» **REQUIRED WORK**
Where the string "family" appears in a line of the data, show that line.

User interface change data
# # #
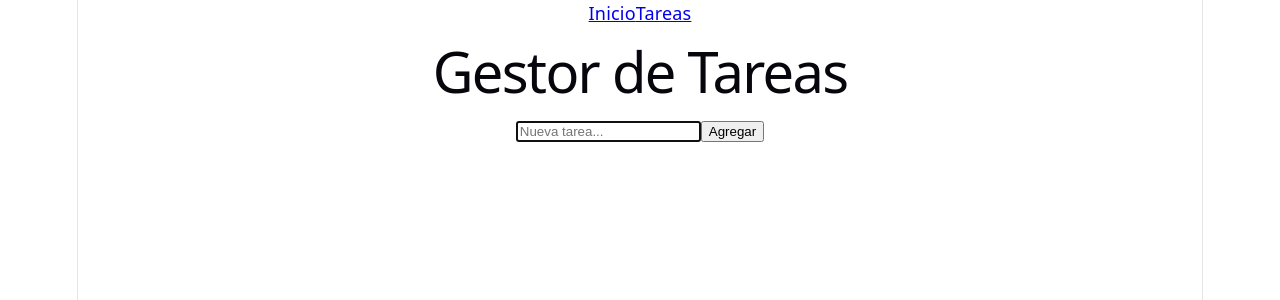
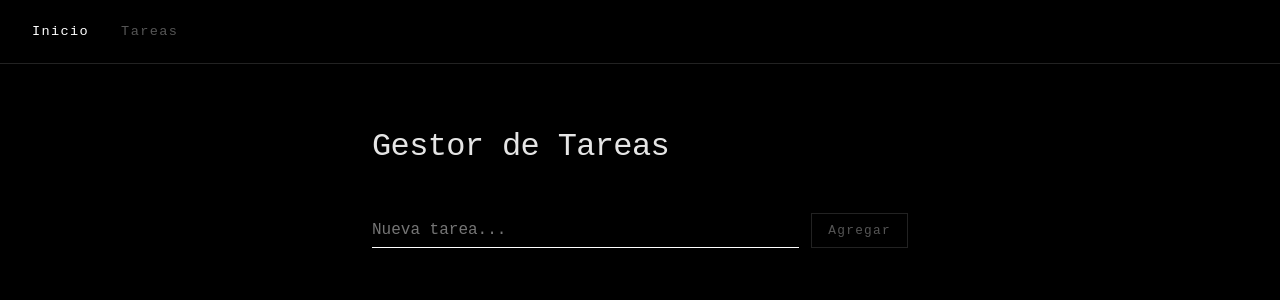
Before and after one commit to anthonyrs25/tareas-front, a React (Vite) app: page / in a window 1280 px wide. Shown: the top 300 px of the page. Built offline with nearby package versions, Linux system fonts and the light colour scheme.

Commit message:
Agregar estilos globales

```diff
--- a/src/index.css
+++ b/src/index.css
@@ -1,111 +1,133 @@
-:root {
-  --text: #6b6375;
-  --text-h: #08060d;
-  --bg: #fff;
-  --border: #e5e4e7;
-  --code-bg: #f4f3ec;
-  --accent: #aa3bff;
-  --accent-bg: rgba(170, 59, 255, 0.1);
-  --accent-border: rgba(170, 59, 255, 0.5);
-  --social-bg: rgba(244, 243, 236, 0.5);
-  --shadow:
-    rgba(0, 0, 0, 0.1) 0 10px 15px -3px, rgba(0, 0, 0, 0.05) 0 4px 6px -2px;
-
-  --sans: system-ui, 'Segoe UI', Roboto, sans-serif;
-  --heading: system-ui, 'Segoe UI', Roboto, sans-serif;
-  --mono: ui-monospace, Consolas, monospace;
-
-  font: 18px/145% var(--sans);
-  letter-spacing: 0.18px;
-  color-scheme: light dark;
-  color: var(--text);
-  background: var(--bg);
-  font-synthesis: none;
-  text-rendering: optimizeLegibility;
-  -webkit-font-smoothing: antialiased;
-  -moz-osx-font-smoothing: grayscale;
-
-  @media (max-width: 1024px) {
-    font-size: 16px;
-  }
-}
-
-@media (prefers-color-scheme: dark) {
-  :root {
-    --text: #9ca3af;
-    --text-h: #f3f4f6;
-    --bg: #16171d;
-    --border: #2e303a;
-    --code-bg: #1f2028;
-    --accent: #c084fc;
-    --accent-bg: rgba(192, 132, 252, 0.15);
-    --accent-border: rgba(192, 132, 252, 0.5);
-    --social-bg: rgba(47, 48, 58, 0.5);
-    --shadow:
-      rgba(0, 0, 0, 0.4) 0 10px 15px -3px, rgba(0, 0, 0, 0.25) 0 4px 6px -2px;
-  }
-
-  #social .button-icon {
-    filter: invert(1) brightness(2);
-  }
-}
-
-#root {
-  width: 1126px;
-  max-width: 100%;
-  margin: 0 auto;
-  text-align: center;
-  border-inline: 1px solid var(--border);
-  min-height: 100svh;
-  display: flex;
-  flex-direction: column;
+* {
+  margin: 0;
+  padding: 0;
   box-sizing: border-box;
 }
 
-body {
-  margin: 0;
+:root {
+  --fondo: #000;
+  --superficie: #111;
+  --borde: #222;
+  --texto: #e5e5e5;
+  --apagado: #555;
+  --acento: #fff;
 }
 
-h1,
-h2 {
-  font-family: var(--heading);
-  font-weight: 500;
-  color: var(--text-h);
+body {
+  background: var(--fondo);
+  color: var(--texto);
+  font-family: 'Courier New', monospace;
+  min-height: 100vh;
 }
 
-h1 {
-  font-size: 56px;
-  letter-spacing: -1.68px;
-  margin: 32px 0;
-  @media (max-width: 1024px) {
-    font-size: 36px;
-    margin: 20px 0;
-  }
-}
-h2 {
-  font-size: 24px;
-  line-height: 118%;
-  letter-spacing: -0.24px;
-  margin: 0 0 8px;
-  @media (max-width: 1024px) {
-    font-size: 20px;
-  }
-}
-p {
-  margin: 0;
+.navbar {
+  display: flex;
+  gap: 2rem;
+  padding: 1.5rem 2rem;
+  border-bottom: 1px solid var(--borde);
 }
 
-code,
-.counter {
-  font-family: var(--mono);
-  display: inline-flex;
-  border-radius: 4px;
-  color: var(--text-h);
+.navbar a {
+  color: var(--apagado);
+  text-decoration: none;
+  letter-spacing: 0.1em;
+  font-size: 0.85rem;
 }
 
-code {
-  font-size: 15px;
-  line-height: 135%;
-  padding: 4px 8px;
-  background: var(--code-bg);
+.navbar a.active {
+  color: var(--acento);
 }
+
+.pagina {
+  max-width: 600px;
+  margin: 4rem auto;
+  padding: 0 2rem;
+}
+
+.pagina h1 {
+  font-size: 2rem;
+  font-weight: 300;
+  margin-bottom: 3rem;
+  letter-spacing: -0.02em;
+}
+
+.pagina h2 {
+  font-size: 1.2rem;
+  font-weight: 400;
+  margin-bottom: 2rem;
+  letter-spacing: 0.05em;
+  color: var(--apagado);
+}
+
+.formulario {
+  display: flex;
+  gap: 0.75rem;
+}
+
+.formulario input {
+  flex: 1;
+  background: transparent;
+  border: none;
+  border-bottom: 1px solid var(--borde);
+  color: var(--texto);
+  padding: 0.5rem 0;
+  font-family: inherit;
+  font-size: 1rem;
+  outline: none;
+}
+
+.formulario input:focus {
+  border-color: var(--acento);
+}
+
+.formulario button {
+  background: none;
+  border: 1px solid var(--borde);
+  color: var(--apagado);
+  padding: 0.4rem 1rem;
+  cursor: pointer;
+  font-family: inherit;
+  font-size: 0.8rem;
+  letter-spacing: 0.1em;
+}
+
+.formulario button:hover {
+  border-color: var(--acento);
+  color: var(--acento);
+}
+
+.lista-tareas {
+  list-style: none;
+  display: flex;
+  flex-direction: column;
+}
+
+.lista-tareas li {
+  display: flex;
+  justify-content: space-between;
+  align-items: center;
+  padding: 0.9rem 0;
+  border-bottom: 1px solid var(--borde);
+}
+
+.lista-tareas li span {
+  cursor: pointer;
+}
+
+.lista-tareas li.hecha span {
+  text-decoration: line-through;
+  color: var(--apagado);
+}
+
+.lista-tareas li button {
+  background: none;
+  border: none;
+  color: var(--apagado);
+  cursor: pointer;
+  font-size: 1.2rem;
+  line-height: 1;
+}
+
+.lista-tareas li button:hover {
+  color: var(--acento);
+}
```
# # #
» **FINISHED EXERCISE**
-  font-family: var(--heading);
+  font-family: 'Courier New', monospace;
-  font-family: var(--mono);
+  font-family: inherit;
+  font-family: inherit;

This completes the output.